The key to building buy-in is all about people-readiness: from top management to all the rank-and- file employees with local management teams relaying and reinforcing the campaign. Without a clear call to action and deep understanding of what is at stake, an awareness campaign will do very little to change our habits and will surely not contribute to getting rid of the pandemic.

… raising awareness…

Relying on technical solutions and tools is not enough. To fight cyber crime you have to have all the employees understand the dangers and what is at stake. Building immunity to cyber attacks can only be achieved through awareness.

The awareness campaign is an efficient tool that works like a vaccine. It is instilled in people’s minds and triggers an immune response almost instantly with users knowing exactly what to do. To foster buy-in and efficiency an awareness campaign has to cater to your target population.

Hence, the first and certainly the most crucial step of such a program, consists in assessing one’s knowledge on information security. A questionnaire is usually used for this step.

The campaign can then be launched using several formats. Workshops could be set up for specific groups focusing on the specific threats they may encounter. Videos or a series of short video episodes for all employees can be used to explain the different risks and dangers (WAP, phishing, DDoS, cookies, etc.). Using videos is a very efficient, entertaining and intuitive way of illustrating and explaining the different risk factors that are usually intangible for us as users behind our computers.
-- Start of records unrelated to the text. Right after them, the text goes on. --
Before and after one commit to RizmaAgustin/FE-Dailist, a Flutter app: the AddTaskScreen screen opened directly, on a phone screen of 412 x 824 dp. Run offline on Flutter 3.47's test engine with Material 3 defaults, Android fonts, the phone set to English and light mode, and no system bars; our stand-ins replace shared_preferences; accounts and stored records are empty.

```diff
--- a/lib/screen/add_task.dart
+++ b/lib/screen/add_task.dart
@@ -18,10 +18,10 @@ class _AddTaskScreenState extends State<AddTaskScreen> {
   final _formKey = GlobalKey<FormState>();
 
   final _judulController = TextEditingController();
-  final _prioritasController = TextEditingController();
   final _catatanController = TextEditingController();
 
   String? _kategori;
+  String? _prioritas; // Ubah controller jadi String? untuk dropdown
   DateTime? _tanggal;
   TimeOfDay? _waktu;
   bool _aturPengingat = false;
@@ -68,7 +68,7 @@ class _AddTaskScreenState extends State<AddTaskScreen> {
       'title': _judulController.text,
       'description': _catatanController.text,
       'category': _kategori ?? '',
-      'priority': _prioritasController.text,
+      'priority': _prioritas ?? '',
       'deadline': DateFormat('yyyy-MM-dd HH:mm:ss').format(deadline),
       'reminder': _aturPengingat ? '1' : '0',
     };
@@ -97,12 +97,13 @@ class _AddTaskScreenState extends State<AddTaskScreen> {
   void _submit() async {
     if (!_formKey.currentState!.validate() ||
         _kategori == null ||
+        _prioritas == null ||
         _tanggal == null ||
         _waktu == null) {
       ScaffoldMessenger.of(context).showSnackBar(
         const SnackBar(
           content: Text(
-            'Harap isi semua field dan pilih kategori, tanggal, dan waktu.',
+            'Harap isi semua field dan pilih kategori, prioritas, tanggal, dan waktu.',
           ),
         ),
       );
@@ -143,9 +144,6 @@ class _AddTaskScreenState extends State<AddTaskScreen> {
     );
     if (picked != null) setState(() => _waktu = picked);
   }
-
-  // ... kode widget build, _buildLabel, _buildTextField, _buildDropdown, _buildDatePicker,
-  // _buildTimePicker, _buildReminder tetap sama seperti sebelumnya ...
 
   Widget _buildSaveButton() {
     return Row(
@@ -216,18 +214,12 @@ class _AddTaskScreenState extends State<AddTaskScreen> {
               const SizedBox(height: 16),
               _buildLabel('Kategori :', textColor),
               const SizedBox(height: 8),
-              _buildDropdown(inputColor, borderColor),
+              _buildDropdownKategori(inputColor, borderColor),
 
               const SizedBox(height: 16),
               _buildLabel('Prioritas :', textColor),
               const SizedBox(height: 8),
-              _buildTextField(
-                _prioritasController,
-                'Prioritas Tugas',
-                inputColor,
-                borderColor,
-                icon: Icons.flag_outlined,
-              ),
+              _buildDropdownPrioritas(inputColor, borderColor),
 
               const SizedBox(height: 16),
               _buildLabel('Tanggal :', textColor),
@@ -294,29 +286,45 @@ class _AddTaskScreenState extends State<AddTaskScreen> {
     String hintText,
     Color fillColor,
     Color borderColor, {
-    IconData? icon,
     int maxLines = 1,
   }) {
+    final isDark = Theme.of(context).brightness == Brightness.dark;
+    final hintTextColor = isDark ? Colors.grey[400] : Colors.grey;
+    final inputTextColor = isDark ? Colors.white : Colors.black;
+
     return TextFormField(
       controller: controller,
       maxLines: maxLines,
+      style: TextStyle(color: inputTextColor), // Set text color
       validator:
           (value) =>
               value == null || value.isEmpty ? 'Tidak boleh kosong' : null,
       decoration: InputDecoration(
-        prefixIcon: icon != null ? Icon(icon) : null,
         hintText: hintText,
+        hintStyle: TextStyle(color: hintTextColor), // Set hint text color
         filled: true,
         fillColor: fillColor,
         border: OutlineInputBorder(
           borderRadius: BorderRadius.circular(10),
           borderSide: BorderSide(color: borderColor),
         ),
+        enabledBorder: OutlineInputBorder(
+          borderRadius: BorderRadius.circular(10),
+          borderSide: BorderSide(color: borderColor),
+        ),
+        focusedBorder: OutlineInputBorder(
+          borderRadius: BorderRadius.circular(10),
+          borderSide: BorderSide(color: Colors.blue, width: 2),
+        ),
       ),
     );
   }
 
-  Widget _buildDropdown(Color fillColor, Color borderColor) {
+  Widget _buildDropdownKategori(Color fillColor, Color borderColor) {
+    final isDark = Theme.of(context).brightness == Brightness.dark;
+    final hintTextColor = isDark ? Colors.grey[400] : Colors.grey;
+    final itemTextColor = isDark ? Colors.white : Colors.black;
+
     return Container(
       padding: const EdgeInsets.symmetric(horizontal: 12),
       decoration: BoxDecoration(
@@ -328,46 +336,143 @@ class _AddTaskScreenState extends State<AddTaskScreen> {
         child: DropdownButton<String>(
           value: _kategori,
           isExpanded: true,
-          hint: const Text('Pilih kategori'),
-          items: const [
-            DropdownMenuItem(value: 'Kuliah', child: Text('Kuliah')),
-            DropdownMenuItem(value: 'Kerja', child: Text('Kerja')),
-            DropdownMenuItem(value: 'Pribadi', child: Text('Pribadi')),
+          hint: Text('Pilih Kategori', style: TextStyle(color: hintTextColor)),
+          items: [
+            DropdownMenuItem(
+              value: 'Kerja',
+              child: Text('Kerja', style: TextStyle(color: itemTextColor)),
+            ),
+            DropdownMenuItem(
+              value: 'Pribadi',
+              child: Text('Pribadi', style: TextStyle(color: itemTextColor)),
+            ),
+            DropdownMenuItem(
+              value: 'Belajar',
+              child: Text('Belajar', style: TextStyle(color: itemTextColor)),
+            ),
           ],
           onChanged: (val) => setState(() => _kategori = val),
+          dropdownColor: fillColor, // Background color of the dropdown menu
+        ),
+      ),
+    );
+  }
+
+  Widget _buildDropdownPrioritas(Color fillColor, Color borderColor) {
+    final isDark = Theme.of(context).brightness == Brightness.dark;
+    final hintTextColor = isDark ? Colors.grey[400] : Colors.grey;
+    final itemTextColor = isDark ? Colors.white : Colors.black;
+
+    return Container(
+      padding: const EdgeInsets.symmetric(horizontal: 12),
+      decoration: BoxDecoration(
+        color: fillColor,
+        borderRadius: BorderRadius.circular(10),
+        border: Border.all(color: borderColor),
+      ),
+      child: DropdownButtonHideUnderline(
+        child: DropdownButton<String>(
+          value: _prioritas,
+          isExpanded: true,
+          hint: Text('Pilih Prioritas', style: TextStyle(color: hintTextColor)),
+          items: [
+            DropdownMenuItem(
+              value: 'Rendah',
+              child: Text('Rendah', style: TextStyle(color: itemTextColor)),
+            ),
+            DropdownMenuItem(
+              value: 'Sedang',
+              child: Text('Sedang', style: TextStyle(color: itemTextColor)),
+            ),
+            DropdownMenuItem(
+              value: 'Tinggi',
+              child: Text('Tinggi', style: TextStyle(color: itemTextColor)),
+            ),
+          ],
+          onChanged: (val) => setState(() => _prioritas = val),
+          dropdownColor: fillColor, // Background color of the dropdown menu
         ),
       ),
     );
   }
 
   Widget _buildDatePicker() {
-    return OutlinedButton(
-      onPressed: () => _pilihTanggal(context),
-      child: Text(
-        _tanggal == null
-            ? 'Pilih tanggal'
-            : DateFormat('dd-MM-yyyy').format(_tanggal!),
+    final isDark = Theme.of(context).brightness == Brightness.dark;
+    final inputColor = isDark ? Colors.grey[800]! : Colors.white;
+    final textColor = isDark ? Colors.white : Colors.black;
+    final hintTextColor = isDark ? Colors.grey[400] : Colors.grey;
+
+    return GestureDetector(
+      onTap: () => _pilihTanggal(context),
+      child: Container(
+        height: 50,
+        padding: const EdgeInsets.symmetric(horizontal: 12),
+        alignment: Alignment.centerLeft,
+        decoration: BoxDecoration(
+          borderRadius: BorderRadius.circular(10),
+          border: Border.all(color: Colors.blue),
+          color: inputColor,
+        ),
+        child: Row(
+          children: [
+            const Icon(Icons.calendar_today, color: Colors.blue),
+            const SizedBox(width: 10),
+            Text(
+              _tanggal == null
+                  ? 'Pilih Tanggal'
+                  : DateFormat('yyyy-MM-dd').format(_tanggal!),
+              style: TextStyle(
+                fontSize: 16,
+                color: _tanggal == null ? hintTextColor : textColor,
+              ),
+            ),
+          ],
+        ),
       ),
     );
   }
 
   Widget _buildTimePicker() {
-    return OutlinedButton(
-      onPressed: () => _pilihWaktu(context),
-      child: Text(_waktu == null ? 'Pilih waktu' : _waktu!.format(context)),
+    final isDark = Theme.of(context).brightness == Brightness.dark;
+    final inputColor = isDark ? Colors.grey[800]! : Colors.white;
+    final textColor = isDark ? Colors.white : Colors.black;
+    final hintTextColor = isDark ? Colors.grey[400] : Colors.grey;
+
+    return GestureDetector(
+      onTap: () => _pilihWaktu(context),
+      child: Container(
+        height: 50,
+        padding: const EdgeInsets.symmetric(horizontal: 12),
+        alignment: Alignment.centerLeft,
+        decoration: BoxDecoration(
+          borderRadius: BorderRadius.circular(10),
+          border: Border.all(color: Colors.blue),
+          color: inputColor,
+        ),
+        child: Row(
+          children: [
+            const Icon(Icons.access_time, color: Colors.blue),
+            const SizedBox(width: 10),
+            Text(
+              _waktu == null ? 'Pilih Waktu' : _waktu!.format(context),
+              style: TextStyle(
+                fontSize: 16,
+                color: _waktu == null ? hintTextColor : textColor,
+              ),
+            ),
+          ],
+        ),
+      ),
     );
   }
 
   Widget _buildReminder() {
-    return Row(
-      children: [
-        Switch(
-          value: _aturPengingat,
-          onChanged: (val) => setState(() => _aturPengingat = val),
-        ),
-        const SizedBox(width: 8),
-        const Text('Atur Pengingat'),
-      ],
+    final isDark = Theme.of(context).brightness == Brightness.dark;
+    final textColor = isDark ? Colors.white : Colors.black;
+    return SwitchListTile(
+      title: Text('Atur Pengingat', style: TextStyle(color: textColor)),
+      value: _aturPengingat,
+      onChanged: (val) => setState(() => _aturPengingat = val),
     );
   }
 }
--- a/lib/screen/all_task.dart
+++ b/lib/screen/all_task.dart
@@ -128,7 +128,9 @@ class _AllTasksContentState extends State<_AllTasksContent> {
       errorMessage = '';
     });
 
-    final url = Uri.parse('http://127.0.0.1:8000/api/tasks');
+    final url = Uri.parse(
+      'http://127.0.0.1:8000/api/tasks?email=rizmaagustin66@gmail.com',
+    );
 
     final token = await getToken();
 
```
And finally, this kind of campaign can be used to set up a competition between the countries of an international organization with game apps, as a way to generate more interest and engagement. Organizing such challenges or competitions is also a good way to measure the buy-in of employees and check if the awareness campaign and related programs are taken seriously.

… and setting up a long-term action plan

For a cybersecurity campaign to be efficient, it has to be thought through to last. The program has to be updated regularly, has to factor in the different training availabilities of employees and remain abreast of the various technological advances. Goals have been set in order to evaluate achievement. The coordinators of this program can therefore continue to support and promote training content to employees accordingly. Setting achievement goals year after year helps create a positive dynamic and a virtuous circle that in time will keep the pandemic at bay for good.

Working Toward Herd Immunity…

The goal therefore of a cybersecurity awareness campaign is twofold: trying to bring together all the employees in the long run and getting as much buy-in as possible. It is nothing more than conducting Change Management for all the employees of an organization bringing in all the stakeholders to take part in order to reach the Holy Grail of Cyber Safety: Herd Immunity.

Just like the Coronavirus, there may very well be the emergence of new strains. When it comes to hackers, it is impossible to uncover all the different tricks and ruses they can come up with because they are usually one step ahead of everyone.

The only way to keep safe in this technological wild west is to embrace the situation as an additional opportunity to break down the barriers of innovation.